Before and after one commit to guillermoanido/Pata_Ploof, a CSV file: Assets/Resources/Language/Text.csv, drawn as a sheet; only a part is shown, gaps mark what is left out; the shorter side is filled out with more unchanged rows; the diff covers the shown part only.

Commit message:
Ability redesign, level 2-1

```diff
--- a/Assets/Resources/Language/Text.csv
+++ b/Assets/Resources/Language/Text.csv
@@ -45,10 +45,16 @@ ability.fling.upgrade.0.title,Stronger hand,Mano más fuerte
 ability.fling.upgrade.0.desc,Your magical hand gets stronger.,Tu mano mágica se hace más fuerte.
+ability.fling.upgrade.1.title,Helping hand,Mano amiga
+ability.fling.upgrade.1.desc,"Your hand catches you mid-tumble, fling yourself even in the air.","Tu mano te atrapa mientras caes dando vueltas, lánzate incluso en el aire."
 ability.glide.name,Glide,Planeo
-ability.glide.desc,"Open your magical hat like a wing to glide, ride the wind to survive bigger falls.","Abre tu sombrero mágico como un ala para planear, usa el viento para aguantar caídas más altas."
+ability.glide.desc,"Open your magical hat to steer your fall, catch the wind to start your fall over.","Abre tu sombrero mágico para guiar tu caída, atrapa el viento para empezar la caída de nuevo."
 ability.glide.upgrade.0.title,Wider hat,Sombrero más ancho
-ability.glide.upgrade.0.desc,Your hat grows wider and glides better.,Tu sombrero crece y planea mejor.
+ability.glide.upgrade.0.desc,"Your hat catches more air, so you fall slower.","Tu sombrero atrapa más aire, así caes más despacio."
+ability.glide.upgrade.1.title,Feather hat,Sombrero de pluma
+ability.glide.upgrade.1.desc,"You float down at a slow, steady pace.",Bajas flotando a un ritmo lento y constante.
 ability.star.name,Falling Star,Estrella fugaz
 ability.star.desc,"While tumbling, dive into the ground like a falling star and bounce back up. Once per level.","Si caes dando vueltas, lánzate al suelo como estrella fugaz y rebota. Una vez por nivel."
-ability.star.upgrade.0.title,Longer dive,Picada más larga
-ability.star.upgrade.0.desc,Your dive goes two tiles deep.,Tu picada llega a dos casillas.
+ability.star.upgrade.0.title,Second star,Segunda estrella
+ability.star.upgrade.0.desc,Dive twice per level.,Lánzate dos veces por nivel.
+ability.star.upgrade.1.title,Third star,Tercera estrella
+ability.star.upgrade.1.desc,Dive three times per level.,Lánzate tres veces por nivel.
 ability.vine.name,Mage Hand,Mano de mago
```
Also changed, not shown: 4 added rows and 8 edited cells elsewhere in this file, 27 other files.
• • • • • • •
▶ _Aim of the task_: Scan the listing above and identify each line holding the string "Resources"; copy every such line.

▶ _Exercise response_:
Before and after one commit to guillermoanido/Pata_Ploof, a CSV file: Assets/Resources/Language/Text.csv, drawn as a sheet; only a part is shown, gaps mark what is left out; the shorter side is filled out with more unchanged rows; the diff covers the shown part only.
--- a/Assets/Resources/Language/Text.csv
+++ b/Assets/Resources/Language/Text.csv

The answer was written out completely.